## EXTRACTED RECORDS
_____

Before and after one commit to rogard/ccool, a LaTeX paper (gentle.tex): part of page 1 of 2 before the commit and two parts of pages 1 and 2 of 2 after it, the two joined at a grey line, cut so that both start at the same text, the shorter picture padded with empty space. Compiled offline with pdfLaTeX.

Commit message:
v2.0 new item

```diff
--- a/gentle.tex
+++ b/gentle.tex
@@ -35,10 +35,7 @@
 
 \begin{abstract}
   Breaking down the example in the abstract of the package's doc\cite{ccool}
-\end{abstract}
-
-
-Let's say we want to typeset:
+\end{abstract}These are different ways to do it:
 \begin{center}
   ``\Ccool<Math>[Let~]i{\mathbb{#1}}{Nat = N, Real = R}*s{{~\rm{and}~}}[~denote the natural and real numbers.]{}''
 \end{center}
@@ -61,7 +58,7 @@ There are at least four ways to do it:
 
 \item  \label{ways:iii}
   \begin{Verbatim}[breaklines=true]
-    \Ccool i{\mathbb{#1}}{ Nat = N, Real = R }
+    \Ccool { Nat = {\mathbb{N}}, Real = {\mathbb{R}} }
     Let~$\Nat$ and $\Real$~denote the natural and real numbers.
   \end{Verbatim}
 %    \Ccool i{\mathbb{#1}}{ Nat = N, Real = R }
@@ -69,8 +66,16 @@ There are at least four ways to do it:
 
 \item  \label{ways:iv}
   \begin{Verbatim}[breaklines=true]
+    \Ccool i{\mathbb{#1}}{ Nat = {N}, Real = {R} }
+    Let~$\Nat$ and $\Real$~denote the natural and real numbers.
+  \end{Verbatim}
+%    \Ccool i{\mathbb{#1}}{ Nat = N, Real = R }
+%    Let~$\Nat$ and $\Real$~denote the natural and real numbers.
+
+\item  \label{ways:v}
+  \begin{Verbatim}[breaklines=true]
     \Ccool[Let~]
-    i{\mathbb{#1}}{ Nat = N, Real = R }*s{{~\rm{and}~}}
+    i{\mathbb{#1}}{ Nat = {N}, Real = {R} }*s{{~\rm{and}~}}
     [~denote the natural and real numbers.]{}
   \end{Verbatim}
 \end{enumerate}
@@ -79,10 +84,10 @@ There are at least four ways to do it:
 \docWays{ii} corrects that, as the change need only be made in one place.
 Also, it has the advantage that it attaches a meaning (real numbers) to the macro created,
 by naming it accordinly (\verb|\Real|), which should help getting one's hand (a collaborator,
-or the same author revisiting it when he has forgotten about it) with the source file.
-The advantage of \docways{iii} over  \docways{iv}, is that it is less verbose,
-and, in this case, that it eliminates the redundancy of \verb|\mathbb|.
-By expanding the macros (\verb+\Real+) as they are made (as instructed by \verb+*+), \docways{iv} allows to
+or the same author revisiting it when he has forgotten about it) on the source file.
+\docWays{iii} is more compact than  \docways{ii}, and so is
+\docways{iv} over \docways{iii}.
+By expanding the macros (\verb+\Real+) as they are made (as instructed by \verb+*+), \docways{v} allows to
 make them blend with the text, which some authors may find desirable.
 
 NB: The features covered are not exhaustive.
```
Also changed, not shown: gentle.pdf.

_____

## WORK ITEM
Each line above that contains the string "mathbb" should be identified and copied.

## WRITTEN RESPONSE
   ``\Ccool<Math>[Let~]i{\mathbb{#1}}{Nat = N, Real = R}*s{{~\rm{and}~}}[~denote the natural and real numbers.]{}''
-    \Ccool i{\mathbb{#1}}{ Nat = N, Real = R }
+    \Ccool { Nat = {\mathbb{N}}, Real = {\mathbb{R}} }
 %    \Ccool i{\mathbb{#1}}{ Nat = N, Real = R }
+    \Ccool i{\mathbb{#1}}{ Nat = {N}, Real = {R} }
+%    \Ccool i{\mathbb{#1}}{ Nat = N, Real = R }
-    i{\mathbb{#1}}{ Nat = N, Real = R }*s{{~\rm{and}~}}
+    i{\mathbb{#1}}{ Nat = {N}, Real = {R} }*s{{~\rm{and}~}}
-and, in this case, that it eliminates the redundancy of \verb|\mathbb|.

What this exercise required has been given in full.